- **AVAILABLE DATA**

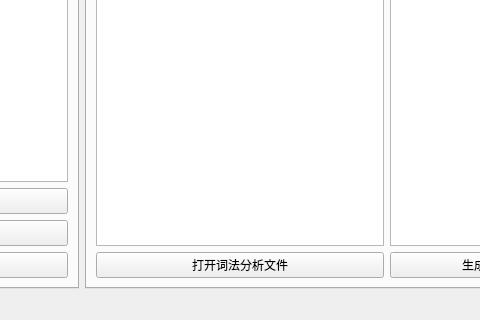
jiangbing22/Compilation-principle-scnu, file byyl-project-gui/mainwindow.ui: the form before one commit; both pictures show x 535 to 1015 and y 475 to 795 of the 1233 by 795 pixel window.
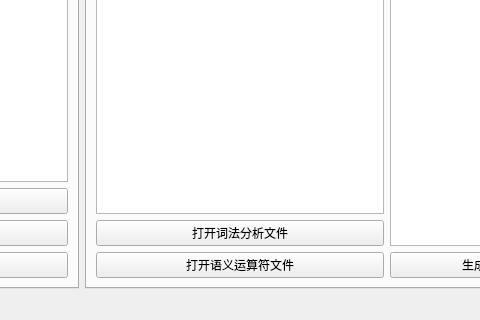
The form after the commit. The open tabs and pages were chosen to show the change.

Diff of the .ui file:
```diff
--- a/byyl-project-gui/mainwindow.ui
+++ b/byyl-project-gui/mainwindow.ui
@@ -365,6 +365,13 @@
             </property>
            </widget>
           </item>
+          <item>
+           <widget class="QPushButton" name="pushButton_2">
+            <property name="text">
+             <string>打开语义运算符文件</string>
+            </property>
+           </widget>
+          </item>
          </layout>
         </item>
         <item>
```
Left out of the diff: 2 changed lines with no effect on the pictures.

- **WORK TASK**
Without including any picture, print every record exactly as written above.

- **SOLUTION TO THIS EXERCISE**
jiangbing22/Compilation-principle-scnu, file byyl-project-gui/mainwindow.ui: the form before one commit; both pictures show x 535 to 1015 and y 475 to 795 of the 1233 by 795 pixel window.
The form after the commit. The open tabs and pages were chosen to show the change.

Diff of the .ui file:
```diff
--- a/byyl-project-gui/mainwindow.ui
+++ b/byyl-project-gui/mainwindow.ui
@@ -365,6 +365,13 @@
             </property>
            </widget>
           </item>
+          <item>
+           <widget class="QPushButton" name="pushButton_2">
+            <property name="text">
+             <string>打开语义运算符文件</string>
+            </property>
+           </widget>
+          </item>
          </layout>
         </item>
         <item>
```
Left out of the diff: 2 changed lines with no effect on the pictures.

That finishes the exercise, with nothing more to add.